Exercise brief:
Wherever "docs" appears in a line of the records below, count that line, and report only the number.

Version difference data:

· · ·

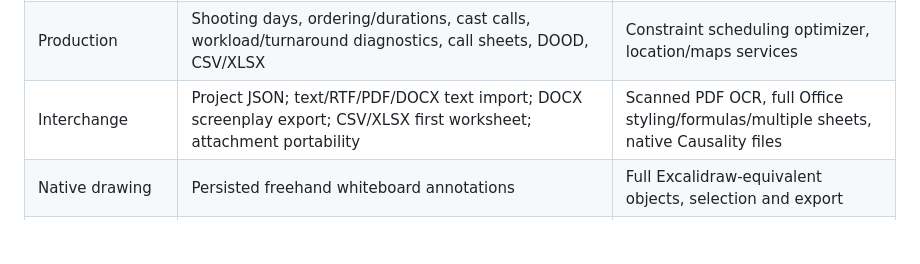
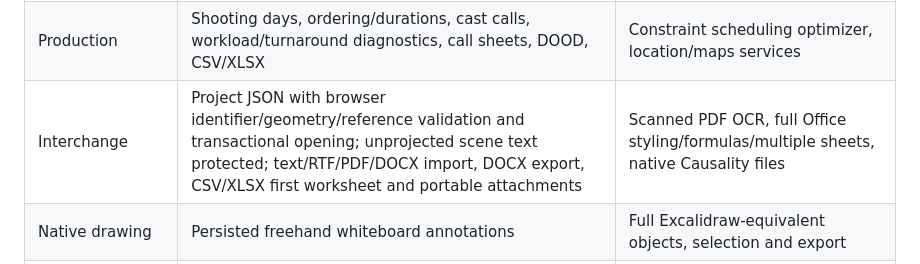
Before and after one commit to ratioprofile-design/frontstage, a Markdown page: docs/FEATURES.md, the part around the change. Drawn GitHub-style; blank space fills up the shorter version.

```diff
--- a/docs/FEATURES.md
+++ b/docs/FEATURES.md
@@ -18,7 +18,7 @@ Updated 21 October 2026. “Implemented” describes executable workflows, not c
 | People and breakdown | Character discovery/profiles, role assignments, casting contacts/status, manual requirements | Advanced audition workflows and provider integrations |
 | Research/media | Scene/beat-linked records, crew/continuity/shot/audition fields, embedded attachments, image preview/export, CSV | Dedicated advanced production UI, large external asset storage |
 | Production | Shooting days, ordering/durations, cast calls, workload/turnaround diagnostics, call sheets, DOOD, CSV/XLSX | Constraint scheduling optimizer, location/maps services |
-| Interchange | Project JSON; text/RTF/PDF/DOCX text import; DOCX screenplay export; CSV/XLSX first worksheet; attachment portability | Scanned PDF OCR, full Office styling/formulas/multiple sheets, native Causality files |
+| Interchange | Project JSON with browser identifier/geometry/reference validation and transactional opening; unprojected scene text protected; text/RTF/PDF/DOCX import, DOCX export, CSV/XLSX first worksheet and portable attachments | Scanned PDF OCR, full Office styling/formulas/multiple sheets, native Causality files |
 | Native drawing | Persisted freehand whiteboard annotations | Full Excalidraw-equivalent objects, selection and export |
 | Service | Swift/Vapor accounts, bcrypt, expiring hashed sessions, project permissions, atomic CAS revisions and retry IDs | Hosting, TLS proxy, backups, rate limits, account recovery and operations review |
 | Mac sharing | Keychain, shared create/open, owner access/reader pull, explicit sync, snippet-aware merge with genuine text/lock conflict retention | Background sync and cold offline shared-session restoration |
```
Also changed, not shown: docs/CAUSALITY.md (+2 -0 lines), docs/VALIDATION.md (+4 -3 lines).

· · ·

Task response:
4